§ About this task:
Having read the listing below, repeat it exactly.

§ Records to process:
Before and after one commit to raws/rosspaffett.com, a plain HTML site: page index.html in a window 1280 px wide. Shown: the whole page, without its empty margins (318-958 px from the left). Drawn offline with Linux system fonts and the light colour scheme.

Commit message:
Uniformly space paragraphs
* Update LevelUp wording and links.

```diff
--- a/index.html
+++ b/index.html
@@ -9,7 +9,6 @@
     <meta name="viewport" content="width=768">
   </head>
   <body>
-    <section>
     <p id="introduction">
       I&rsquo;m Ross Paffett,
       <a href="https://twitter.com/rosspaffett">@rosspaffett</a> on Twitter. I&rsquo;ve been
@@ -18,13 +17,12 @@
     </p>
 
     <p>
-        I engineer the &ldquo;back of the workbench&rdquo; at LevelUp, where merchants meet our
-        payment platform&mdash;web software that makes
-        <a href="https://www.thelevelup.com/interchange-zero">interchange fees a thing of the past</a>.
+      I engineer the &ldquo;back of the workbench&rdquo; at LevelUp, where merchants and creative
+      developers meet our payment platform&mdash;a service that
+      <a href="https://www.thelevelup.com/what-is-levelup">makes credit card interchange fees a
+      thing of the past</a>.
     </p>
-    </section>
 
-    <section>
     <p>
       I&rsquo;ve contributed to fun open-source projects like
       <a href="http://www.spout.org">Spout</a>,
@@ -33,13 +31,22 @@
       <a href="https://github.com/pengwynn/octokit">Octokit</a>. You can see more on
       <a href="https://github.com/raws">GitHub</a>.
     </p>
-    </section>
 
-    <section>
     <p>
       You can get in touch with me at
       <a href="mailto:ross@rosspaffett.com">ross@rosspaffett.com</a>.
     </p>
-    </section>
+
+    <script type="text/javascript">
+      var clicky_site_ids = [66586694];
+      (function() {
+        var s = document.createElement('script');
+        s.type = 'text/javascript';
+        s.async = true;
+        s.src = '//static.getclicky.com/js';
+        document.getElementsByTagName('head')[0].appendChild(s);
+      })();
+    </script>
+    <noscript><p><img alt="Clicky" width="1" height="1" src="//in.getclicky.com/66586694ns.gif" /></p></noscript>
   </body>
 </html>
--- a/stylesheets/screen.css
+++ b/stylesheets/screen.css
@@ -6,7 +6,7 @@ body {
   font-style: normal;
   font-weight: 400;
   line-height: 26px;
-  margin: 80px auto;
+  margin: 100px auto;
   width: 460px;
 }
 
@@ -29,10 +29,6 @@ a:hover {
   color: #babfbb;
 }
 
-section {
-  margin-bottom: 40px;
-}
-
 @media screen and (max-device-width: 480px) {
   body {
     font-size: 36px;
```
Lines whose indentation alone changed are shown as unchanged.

§ Written answer:
Before and after one commit to raws/rosspaffett.com, a plain HTML site: page index.html in a window 1280 px wide. Shown: the whole page, without its empty margins (318-958 px from the left). Drawn offline with Linux system fonts and the light colour scheme.

Commit message:
Uniformly space paragraphs
* Update LevelUp wording and links.

```diff
--- a/index.html
+++ b/index.html
@@ -9,7 +9,6 @@
     <meta name="viewport" content="width=768">
   </head>
   <body>
-    <section>
     <p id="introduction">
       I&rsquo;m Ross Paffett,
       <a href="https://twitter.com/rosspaffett">@rosspaffett</a> on Twitter. I&rsquo;ve been
@@ -18,13 +17,12 @@
     </p>
 
     <p>
-        I engineer the &ldquo;back of the workbench&rdquo; at LevelUp, where merchants meet our
-        payment platform&mdash;web software that makes
-        <a href="https://www.thelevelup.com/interchange-zero">interchange fees a thing of the past</a>.
+      I engineer the &ldquo;back of the workbench&rdquo; at LevelUp, where merchants and creative
+      developers meet our payment platform&mdash;a service that
+      <a href="https://www.thelevelup.com/what-is-levelup">makes credit card interchange fees a
+      thing of the past</a>.
     </p>
-    </section>
 
-    <section>
     <p>
       I&rsquo;ve contributed to fun open-source projects like
       <a href="http://www.spout.org">Spout</a>,
@@ -33,13 +31,22 @@
       <a href="https://github.com/pengwynn/octokit">Octokit</a>. You can see more on
       <a href="https://github.com/raws">GitHub</a>.
     </p>
-    </section>
 
-    <section>
     <p>
       You can get in touch with me at
       <a href="mailto:ross@rosspaffett.com">ross@rosspaffett.com</a>.
     </p>
-    </section>
+
+    <script type="text/javascript">
+      var clicky_site_ids = [66586694];
+      (function() {
+        var s = document.createElement('script');
+        s.type = 'text/javascript';
+        s.async = true;
+        s.src = '//static.getclicky.com/js';
+        document.getElementsByTagName('head')[0].appendChild(s);
+      })();
+    </script>
+    <noscript><p><img alt="Clicky" width="1" height="1" src="//in.getclicky.com/66586694ns.gif" /></p></noscript>
   </body>
 </html>
--- a/stylesheets/screen.css
+++ b/stylesheets/screen.css
@@ -6,7 +6,7 @@ body {
   font-style: normal;
   font-weight: 400;
   line-height: 26px;
-  margin: 80px auto;
+  margin: 100px auto;
   width: 460px;
 }
 
@@ -29,10 +29,6 @@ a:hover {
   color: #babfbb;
 }
 
-section {
-  margin-bottom: 40px;
-}
-
 @media screen and (max-device-width: 480px) {
   body {
     font-size: 36px;
```
Lines whose indentation alone changed are shown as unchanged.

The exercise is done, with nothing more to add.